This Knowledgebase article describes the occurrence of application slowdown including the most common symptoms, causes, and resolutions.
Any piece of software installed on a server or workstation consumes a finite amount of system resource when it runs, and it must share the resources it uses with any other applications, which are running at the same time. If the total resource requirements of these applications exceed the available physical resources, the operating system will gracefully attempt to provide resources but may result in some applications being under resourced. This may mean that an application cannot obtain enough memory to operate normally, or that a process needs to wait before being able to access the hard disk.
In a situation where applications are competing for resources, it is likely that one or more of those applications will suffer from poor performance. Operations performed by the application may take longer than usual to complete, and in turn, may affect the time required to log in to a remote client, or to open or save a file. This is true for both servers running Neverfail Engine and for servers running any other application. Neverfail Engine is able to monitor system performance counters and provide warnings if predefined thresholds are exceeded, but it does not actively manage system resources for other applications. Like any other application, it also requires a finite amount of resources for its own operations in addition to the resources used by the operating system and the protected application.
It is very important to ensure that the machines hosting Neverfail Engine meet recommended hardware requirements and are powerful enough to cope with the load imposed by Neverfail Engine, the protected application, and any other critical applications running on the same server group. Neverfail SCOPE provides users with the information to make this decision at install time, and can monitor server performance while Neverfail Heartbeat is running.
Poor application performance

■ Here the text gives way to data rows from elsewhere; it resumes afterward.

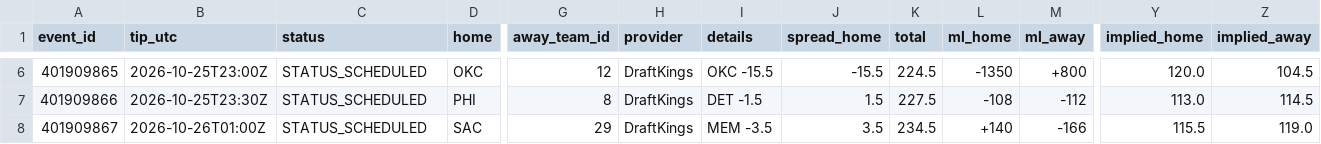
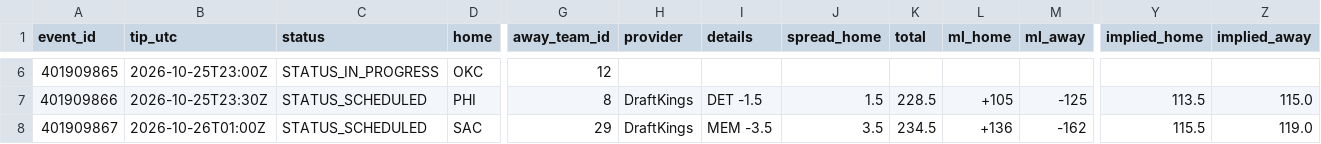
Before and after one commit to RA5397/nba-feed, a CSV file: feed/out/2026-10-25/games.csv, drawn as a sheet; only a part is shown, gaps mark what is left out; the diff covers the shown part only; the diff names each change by its address in the sheet, - before the commit and + after, or states it on an @@ line.

```diff
--- a/feed/out/2026-10-25/games.csv
+++ b/feed/out/2026-10-25/games.csv
-C6 (status): STATUS_SCHEDULED
+C6 (status): STATUS_IN_PROGRESS
-H6 (provider): DraftKings
+H6 (provider): (empty)
-I6 (details): OKC -15.5
+I6 (details): (empty)
-J6 (spread_home): -15.5
+J6 (spread_home): (empty)
-K6 (total): 224.5
+K6 (total): (empty)
-L6 (ml_home): -1350
+L6 (ml_home): (empty)
-M6 (ml_away): +800
+M6 (ml_away): (empty)
-Y6 (implied_home): 120.0
+Y6 (implied_home): (empty)
-Z6 (implied_away): 104.5
+Z6 (implied_away): (empty)
-K7 (total): 227.5
+K7 (total): 228.5
-L7 (ml_home): -108
+L7 (ml_home): +105
-M7 (ml_away): -112
+M7 (ml_away): -125
-Y7 (implied_home): 113.0
+Y7 (implied_home): 113.5
-Z7 (implied_away): 114.5
+Z7 (implied_away): 115.0
-L8 (ml_home): +140
+L8 (ml_home): +136
-M8 (ml_away): -166
+M8 (ml_away): -162
```
Also changed, not shown: 36 edited cells elsewhere in this file, feed/out/2026-10-25/injuries.csv, 51 other files.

None of the servers in the group is able to accommodate the load placed upon it during normal operation.
This may be due to the Primary server's resource usage in one or more areas being close to the maximum possible before Neverfail Engine was installed.
Neverfail SCOPE is designed to report these types of conditions, and can provide warnings if CPU usage or memory usage exceeds a certain percentage of the available resource. The information provided by SCOPE means that the risk of application slowdown could be minimized by performing any recommended hardware upgrades on the Primary server before Neverfail Engine is installed.
All servers could accommodate the initial load but the load has increased
Application response times have slowed in response to increased user activity.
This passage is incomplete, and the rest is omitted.